The East Vacuum Grayburg-San Andres Unit (EVGSAU) is located in the Permian Basin, Lea County, New Mexico. The EVGSAU was unitized in 1978 and has been under waterflood operations since 1979. C02/water injection (WAG injection) commenced in 1986. An interdisciplinary reservoir study was initiated in 1994 to integrate the unit's geological character and reservoir performance in order to optimize the C02/waterflood. This paper examines the sedimentologic and stratigraphic framework, lithologic character, pore system, quality and continuity, and architecture and internal geometry of the reservoir and their application to safeguarding prime C02 flood performance within the reservoir.

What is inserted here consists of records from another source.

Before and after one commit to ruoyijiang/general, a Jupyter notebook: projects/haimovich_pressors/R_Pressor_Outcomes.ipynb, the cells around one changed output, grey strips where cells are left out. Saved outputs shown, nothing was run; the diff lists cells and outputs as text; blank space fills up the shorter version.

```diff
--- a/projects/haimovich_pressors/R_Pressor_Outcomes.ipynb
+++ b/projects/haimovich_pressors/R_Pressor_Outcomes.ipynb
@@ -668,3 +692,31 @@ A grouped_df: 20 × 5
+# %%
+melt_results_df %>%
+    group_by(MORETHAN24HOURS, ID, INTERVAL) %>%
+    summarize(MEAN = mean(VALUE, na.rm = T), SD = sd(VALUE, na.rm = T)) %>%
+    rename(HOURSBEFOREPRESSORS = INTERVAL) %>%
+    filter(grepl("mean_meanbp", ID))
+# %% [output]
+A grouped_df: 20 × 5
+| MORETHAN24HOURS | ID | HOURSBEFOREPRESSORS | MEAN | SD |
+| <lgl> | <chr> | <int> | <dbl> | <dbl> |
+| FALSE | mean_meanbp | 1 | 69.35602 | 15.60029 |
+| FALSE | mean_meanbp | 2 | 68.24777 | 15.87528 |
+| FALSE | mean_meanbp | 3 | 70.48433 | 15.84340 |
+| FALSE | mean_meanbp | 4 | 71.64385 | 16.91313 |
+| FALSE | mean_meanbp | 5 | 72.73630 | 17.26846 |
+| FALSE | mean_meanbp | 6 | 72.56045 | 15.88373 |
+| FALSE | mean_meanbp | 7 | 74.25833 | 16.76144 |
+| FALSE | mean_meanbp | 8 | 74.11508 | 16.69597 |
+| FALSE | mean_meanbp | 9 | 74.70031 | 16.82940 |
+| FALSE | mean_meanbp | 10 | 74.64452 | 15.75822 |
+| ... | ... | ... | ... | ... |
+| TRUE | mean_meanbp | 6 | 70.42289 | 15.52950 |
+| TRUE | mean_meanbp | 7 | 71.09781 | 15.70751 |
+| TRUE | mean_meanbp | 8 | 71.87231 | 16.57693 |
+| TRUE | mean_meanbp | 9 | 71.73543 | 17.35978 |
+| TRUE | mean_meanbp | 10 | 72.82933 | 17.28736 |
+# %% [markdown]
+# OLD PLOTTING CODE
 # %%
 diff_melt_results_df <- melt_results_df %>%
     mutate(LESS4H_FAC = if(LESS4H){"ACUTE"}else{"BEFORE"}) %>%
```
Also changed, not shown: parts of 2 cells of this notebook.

The Permian-aged San Andres Formation is composed of two major, eustatically controlled, upward-shallowing carbonate ramp sequences that contain multiple, anhydritic, dolomitized successions in which subtidal grain-rich lithofacies grade upward into peritidal, mud-rich carbonates and siliciclastics. A siliciclastic, lowstand tidal flat unit, the Lovington sand, caps the lower sequence and separates the formation into the Lower and Upper San Andres. Grainstones and packstones deposited as high-energy shoals and bars are the primary reservoir lithologies. Diagenetic processes critical to the development of good reservoir porosity and quality are; (1) early dolomitization of the carbonate section, (2) intense dissolution and alteration of anhydrite to gypsum, and (3) dissolution of dolomite. Four correlatable subtidal grain-rich intervals constitute the chief flow units and the only continuous waterfloodable intervals across the field. Relationships between the distribution of the subtidal grain-rich lithofacies, porosity content, anhydrite and gypsum abundances, and structural position exhibit considerable potential for mapping reservoir flow units and for defining reservoir quality within flow units.

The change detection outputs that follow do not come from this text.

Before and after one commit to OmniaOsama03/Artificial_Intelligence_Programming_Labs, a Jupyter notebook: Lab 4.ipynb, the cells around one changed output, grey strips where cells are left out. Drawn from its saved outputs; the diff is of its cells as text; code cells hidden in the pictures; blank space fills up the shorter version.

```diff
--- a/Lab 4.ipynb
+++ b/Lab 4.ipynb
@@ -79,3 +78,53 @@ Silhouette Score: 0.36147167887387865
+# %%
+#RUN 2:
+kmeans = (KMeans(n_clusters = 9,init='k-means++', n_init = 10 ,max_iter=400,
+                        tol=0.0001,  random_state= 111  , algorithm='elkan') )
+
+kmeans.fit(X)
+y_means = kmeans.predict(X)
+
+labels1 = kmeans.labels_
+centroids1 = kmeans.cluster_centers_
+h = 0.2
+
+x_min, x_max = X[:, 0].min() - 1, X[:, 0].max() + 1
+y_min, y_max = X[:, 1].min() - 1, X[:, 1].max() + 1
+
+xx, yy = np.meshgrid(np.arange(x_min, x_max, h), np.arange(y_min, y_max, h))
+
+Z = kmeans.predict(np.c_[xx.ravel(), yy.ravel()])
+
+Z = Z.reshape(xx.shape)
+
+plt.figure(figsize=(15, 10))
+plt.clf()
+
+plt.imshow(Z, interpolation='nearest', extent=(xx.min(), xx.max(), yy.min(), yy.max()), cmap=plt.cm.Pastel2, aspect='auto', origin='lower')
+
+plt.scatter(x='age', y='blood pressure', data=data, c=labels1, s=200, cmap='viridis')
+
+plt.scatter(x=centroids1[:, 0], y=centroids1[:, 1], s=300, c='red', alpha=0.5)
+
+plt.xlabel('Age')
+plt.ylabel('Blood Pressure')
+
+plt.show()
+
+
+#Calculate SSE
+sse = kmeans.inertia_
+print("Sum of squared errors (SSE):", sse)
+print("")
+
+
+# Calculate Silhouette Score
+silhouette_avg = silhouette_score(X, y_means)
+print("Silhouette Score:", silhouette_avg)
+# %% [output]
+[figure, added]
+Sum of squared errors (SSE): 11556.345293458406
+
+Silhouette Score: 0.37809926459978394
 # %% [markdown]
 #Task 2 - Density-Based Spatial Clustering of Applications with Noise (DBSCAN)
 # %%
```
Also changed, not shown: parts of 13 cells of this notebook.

This geological model provided the architectural basis for the reservoir simulation pattern model used to evaluate reservoir performance and to modify EVGSAU operating plans to ensure optimum flooding. The geological model helped determine; 1) Upper San Andres vs. Lower San Andres performance, 2) infill spacing within the Upper and Lower San Andres, 3) the potential for horizontal injection in the Upper and Lower San Andres, and 4) repressurization volumes required for the Upper San Andres.

You can access this article if you purchase or spend a download.